* **Exercise details**: Down to the last line, write out the entries below exactly and omit all pictures.

* **Data**:
= = = =
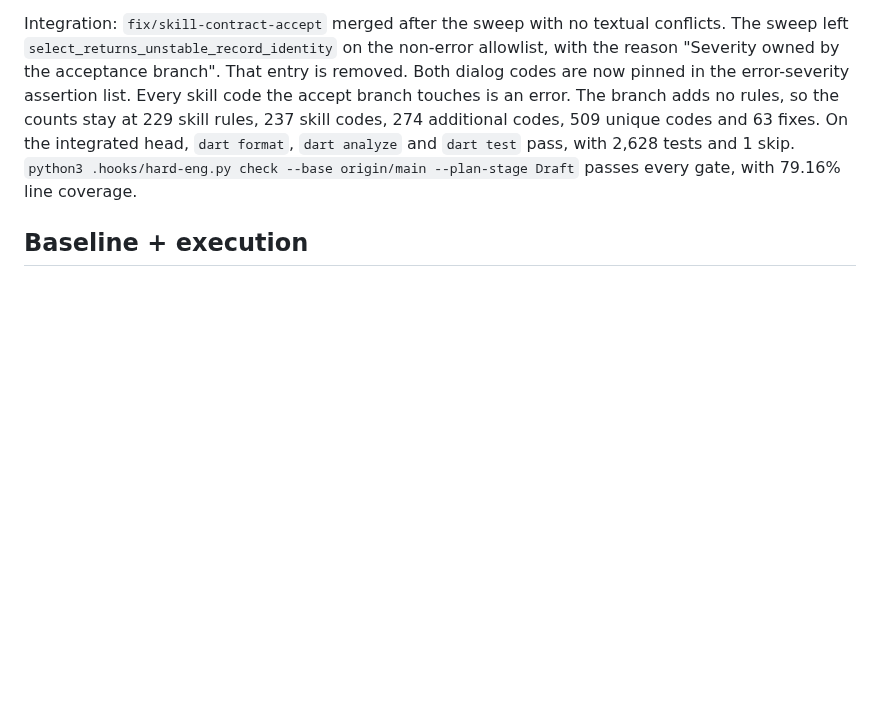
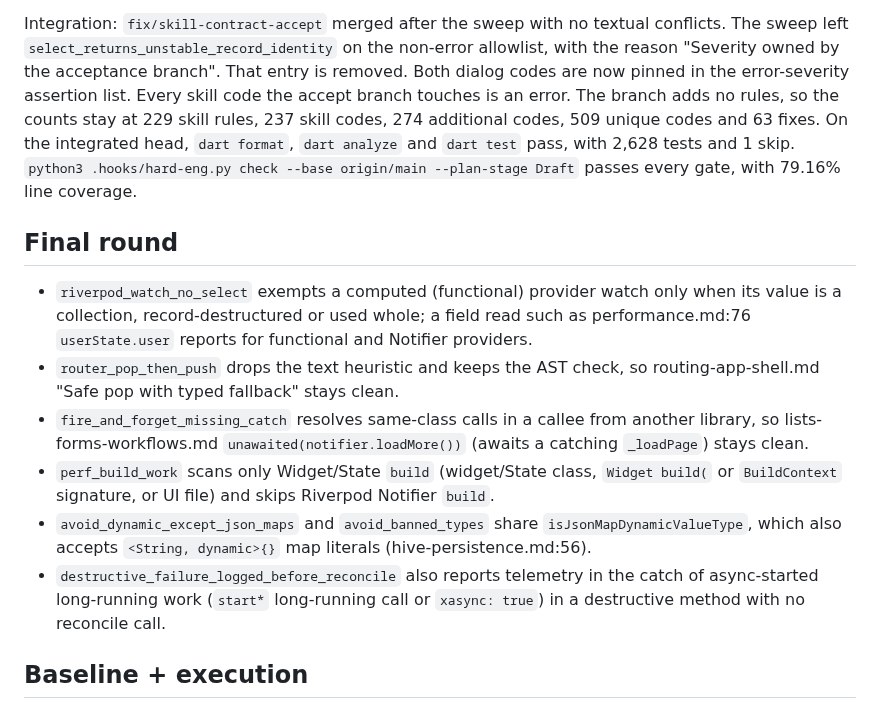
Before and after one commit to sgaabdu4/flutter_skill_lints, a Markdown page: features/skill-contract-alignment/PLAN.md, the part around the change. Rendered like a GitHub page; blank space fills up the shorter version.

Commit message:
Record the final-round lint fixes in the plan

```diff
--- a/features/skill-contract-alignment/PLAN.md
+++ b/features/skill-contract-alignment/PLAN.md
@@ -63,6 +63,15 @@ After the sweep, an acceptance probe ran the skill's examples against the merged
 
 Integration: `fix/skill-contract-accept` merged after the sweep with no textual conflicts. The sweep left `select_returns_unstable_record_identity` on the non-error allowlist, with the reason "Severity owned by the acceptance branch". That entry is removed. Both dialog codes are now pinned in the error-severity assertion list. Every skill code the accept branch touches is an error. The branch adds no rules, so the counts stay at 229 skill rules, 237 skill codes, 274 additional codes, 509 unique codes and 63 fixes. On the integrated head, `dart format`, `dart analyze` and `dart test` pass, with 2,628 tests and 1 skip. `python3 .hooks/hard-eng.py check --base origin/main --plan-stage Draft` passes every gate, with 79.16% line coverage.
 
+## Final round
+
+- `riverpod_watch_no_select` exempts a computed (functional) provider watch only when its value is a collection, record-destructured or used whole; a field read such as performance.md:76 `userState.user` reports for functional and Notifier providers.
+- `router_pop_then_push` drops the text heuristic and keeps the AST check, so routing-app-shell.md "Safe pop with typed fallback" stays clean.
+- `fire_and_forget_missing_catch` resolves same-class calls in a callee from another library, so lists-forms-workflows.md `unawaited(notifier.loadMore())` (awaits a catching `_loadPage`) stays clean.
+- `perf_build_work` scans only Widget/State `build` (widget/State class, `Widget build(` or `BuildContext` signature, or UI file) and skips Riverpod Notifier `build`.
+- `avoid_dynamic_except_json_maps` and `avoid_banned_types` share `isJsonMapDynamicValueType`, which also accepts `<String, dynamic>{}` map literals (hive-persistence.md:56).
+- `destructive_failure_logged_before_reconcile` also reports telemetry in the catch of async-started long-running work (`start*` long-running call or `xasync: true`) in a destructive method with no reconcile call.
+
 ## Baseline + execution
 
 Result: Passed
```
= = = =
* **Solution**:
Before and after one commit to sgaabdu4/flutter_skill_lints, a Markdown page: features/skill-contract-alignment/PLAN.md, the part around the change. Rendered like a GitHub page; blank space fills up the shorter version.

Commit message:
Record the final-round lint fixes in the plan

```diff
--- a/features/skill-contract-alignment/PLAN.md
+++ b/features/skill-contract-alignment/PLAN.md
@@ -63,6 +63,15 @@ After the sweep, an acceptance probe ran the skill's examples against the merged
 
 Integration: `fix/skill-contract-accept` merged after the sweep with no textual conflicts. The sweep left `select_returns_unstable_record_identity` on the non-error allowlist, with the reason "Severity owned by the acceptance branch". That entry is removed. Both dialog codes are now pinned in the error-severity assertion list. Every skill code the accept branch touches is an error. The branch adds no rules, so the counts stay at 229 skill rules, 237 skill codes, 274 additional codes, 509 unique codes and 63 fixes. On the integrated head, `dart format`, `dart analyze` and `dart test` pass, with 2,628 tests and 1 skip. `python3 .hooks/hard-eng.py check --base origin/main --plan-stage Draft` passes every gate, with 79.16% line coverage.
 
+## Final round
+
+- `riverpod_watch_no_select` exempts a computed (functional) provider watch only when its value is a collection, record-destructured or used whole; a field read such as performance.md:76 `userState.user` reports for functional and Notifier providers.
+- `router_pop_then_push` drops the text heuristic and keeps the AST check, so routing-app-shell.md "Safe pop with typed fallback" stays clean.
+- `fire_and_forget_missing_catch` resolves same-class calls in a callee from another library, so lists-forms-workflows.md `unawaited(notifier.loadMore())` (awaits a catching `_loadPage`) stays clean.
+- `perf_build_work` scans only Widget/State `build` (widget/State class, `Widget build(` or `BuildContext` signature, or UI file) and skips Riverpod Notifier `build`.
+- `avoid_dynamic_except_json_maps` and `avoid_banned_types` share `isJsonMapDynamicValueType`, which also accepts `<String, dynamic>{}` map literals (hive-persistence.md:56).
+- `destructive_failure_logged_before_reconcile` also reports telemetry in the catch of async-started long-running work (`start*` long-running call or `xasync: true`) in a destructive method with no reconcile call.
+
 ## Baseline + execution
 
 Result: Passed
```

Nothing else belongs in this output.